* **Your instructions**
Nothing but the images is to be left out of your exact copy of the entries.

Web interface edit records
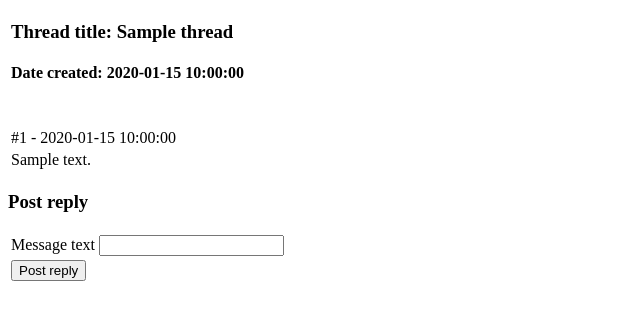
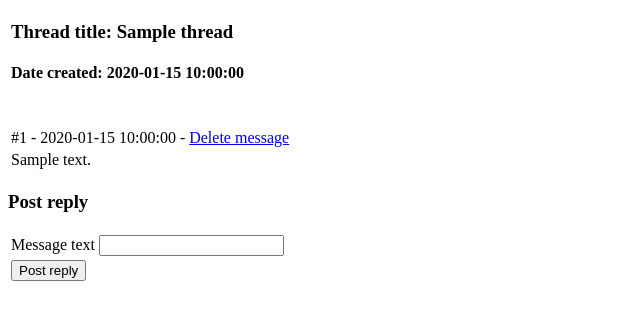
Before and after one commit to tjouni/messageboard, a Flask app: page /threads/1/ in a window 1280 px wide. Shown: the part 151-472 px from the top of the page, without its empty margins (0-640 px from the left). Run offline with Flask 2, Linux system fonts and the light colour scheme; a user stored in the database is signed in; tables that the repository leaves empty hold one stand-in row (values such as "Sample post"); parts of the project's set-up code (start-up, migrations or seed data) failed here and were passed over.

Commit message:
add delete message functionality

```diff
--- a/application/messages/models.py
+++ b/application/messages/models.py
@@ -9,8 +9,10 @@ class Message(db.Model):
                         nullable=False)
     date_created = db.Column(db.DateTime, default=db.func.current_timestamp())
     message_text = db.Column(db.String(), nullable=False)
+    original_post = db.Column(db.Boolean, nullable=False)
 
-    def __init__(self, message_text, thread_id, user_id):
+    def __init__(self, message_text, thread_id, user_id, original_post=False):
         self.message_text = message_text
         self.thread_id = thread_id
         self.user_id = user_id
+        self.original_post = original_post
--- a/application/templates/threads/view.html
+++ b/application/templates/threads/view.html
@@ -1,7 +1,7 @@
 {% extends "layout.html" %}
 
 {% block body %}
-<a href="../">Back to thread listing</a><br>
+<a href="/">Back to thread listing</a><br>
 <a href="{{ url_for('auth_logout') }}">Log out</a><br>
 <table>
     <tr>
@@ -15,7 +15,7 @@
     </tr>
     {% for msg in messages %}
     <tr>
-        <td>#{{ msg.id }} - {{ msg.date_created }}</td>
+        <td>#{{ msg.id }} - {{ msg.date_created }} - <a href="/delete/{{ msg.id }}">Delete message</a></td>
     </tr>
     <tr>
         <td>{{ msg.message_text }}</td>
--- a/application/threads/views.py
+++ b/application/threads/views.py
@@ -36,7 +36,7 @@ def threads_create():
     db.session.flush()
 
     m = Message(form.message_text.data, thread_id=t.id,
-                user_id=current_user.id)
+                user_id=current_user.id, original_post=True)
 
     db.session.add(m)
     db.session.commit()
@@ -51,6 +51,35 @@ def threads_view(thread_id, form=None):
         form = MessageForm(request.form)
 
     t = Thread.query.get(thread_id)
+
+    stmt = text("SELECT id, date_created, message_text FROM Message"
+                " WHERE thread_id = :tid").params(tid=t.id)
+
+    res = db.engine.execute(stmt)
+    db.session.commit()
+
+    return render_template("threads/view.html", thread=t, messages=res, form=form)
+
+
+@app.route("/delete/<int:message_id>/", methods=["GET"])
+@login_required
+def delete_message(message_id, form=None):
+    if form is None:
+        form = MessageForm(request.form)
+
+    m = Message.query.get(message_id)
+    t = Thread.query.get(m.thread_id)
+
+    if m.original_post:
+        stmt = text("DELETE FROM Message WHERE thread_id = :tid").params(
+            tid=t.id)
+        res = db.engine.execute(stmt)
+        db.session.delete(t)
+        db.session.commit()
+        return redirect(url_for("threads_index"))
+
+    db.session.delete(m)
+    db.session.commit()
 
     stmt = text("SELECT id, date_created, message_text FROM Message"
                 " WHERE thread_id = :tid").params(tid=t.id)
--- a/run.py
+++ b/run.py
@@ -1,7 +1,5 @@
 from application import app
 
-app.logger.addHandler(logging.StreamHandler(sys.stdout))
-app.logger.setLevel(logging.ERROR)
 
 if __name__ == '__main__':
     app.run(debug=True)
```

* **Task solution**
Before and after one commit to tjouni/messageboard, a Flask app: page /threads/1/ in a window 1280 px wide. Shown: the part 151-472 px from the top of the page, without its empty margins (0-640 px from the left). Run offline with Flask 2, Linux system fonts and the light colour scheme; a user stored in the database is signed in; tables that the repository leaves empty hold one stand-in row (values such as "Sample post"); parts of the project's set-up code (start-up, migrations or seed data) failed here and were passed over.

Commit message:
add delete message functionality

```diff
--- a/application/messages/models.py
+++ b/application/messages/models.py
@@ -9,8 +9,10 @@ class Message(db.Model):
                         nullable=False)
     date_created = db.Column(db.DateTime, default=db.func.current_timestamp())
     message_text = db.Column(db.String(), nullable=False)
+    original_post = db.Column(db.Boolean, nullable=False)
 
-    def __init__(self, message_text, thread_id, user_id):
+    def __init__(self, message_text, thread_id, user_id, original_post=False):
         self.message_text = message_text
         self.thread_id = thread_id
         self.user_id = user_id
+        self.original_post = original_post
--- a/application/templates/threads/view.html
+++ b/application/templates/threads/view.html
@@ -1,7 +1,7 @@
 {% extends "layout.html" %}
 
 {% block body %}
-<a href="../">Back to thread listing</a><br>
+<a href="/">Back to thread listing</a><br>
 <a href="{{ url_for('auth_logout') }}">Log out</a><br>
 <table>
     <tr>
@@ -15,7 +15,7 @@
     </tr>
     {% for msg in messages %}
     <tr>
-        <td>#{{ msg.id }} - {{ msg.date_created }}</td>
+        <td>#{{ msg.id }} - {{ msg.date_created }} - <a href="/delete/{{ msg.id }}">Delete message</a></td>
     </tr>
     <tr>
         <td>{{ msg.message_text }}</td>
--- a/application/threads/views.py
+++ b/application/threads/views.py
@@ -36,7 +36,7 @@ def threads_create():
     db.session.flush()
 
     m = Message(form.message_text.data, thread_id=t.id,
-                user_id=current_user.id)
+                user_id=current_user.id, original_post=True)
 
     db.session.add(m)
     db.session.commit()
@@ -51,6 +51,35 @@ def threads_view(thread_id, form=None):
         form = MessageForm(request.form)
 
     t = Thread.query.get(thread_id)
+
+    stmt = text("SELECT id, date_created, message_text FROM Message"
+                " WHERE thread_id = :tid").params(tid=t.id)
+
+    res = db.engine.execute(stmt)
+    db.session.commit()
+
+    return render_template("threads/view.html", thread=t, messages=res, form=form)
+
+
+@app.route("/delete/<int:message_id>/", methods=["GET"])
+@login_required
+def delete_message(message_id, form=None):
+    if form is None:
+        form = MessageForm(request.form)
+
+    m = Message.query.get(message_id)
+    t = Thread.query.get(m.thread_id)
+
+    if m.original_post:
+        stmt = text("DELETE FROM Message WHERE thread_id = :tid").params(
+            tid=t.id)
+        res = db.engine.execute(stmt)
+        db.session.delete(t)
+        db.session.commit()
+        return redirect(url_for("threads_index"))
+
+    db.session.delete(m)
+    db.session.commit()
 
     stmt = text("SELECT id, date_created, message_text FROM Message"
                 " WHERE thread_id = :tid").params(tid=t.id)
--- a/run.py
+++ b/run.py
@@ -1,7 +1,5 @@
 from application import app
 
-app.logger.addHandler(logging.StreamHandler(sys.stdout))
-app.logger.setLevel(logging.ERROR)
 
 if __name__ == '__main__':
     app.run(debug=True)
```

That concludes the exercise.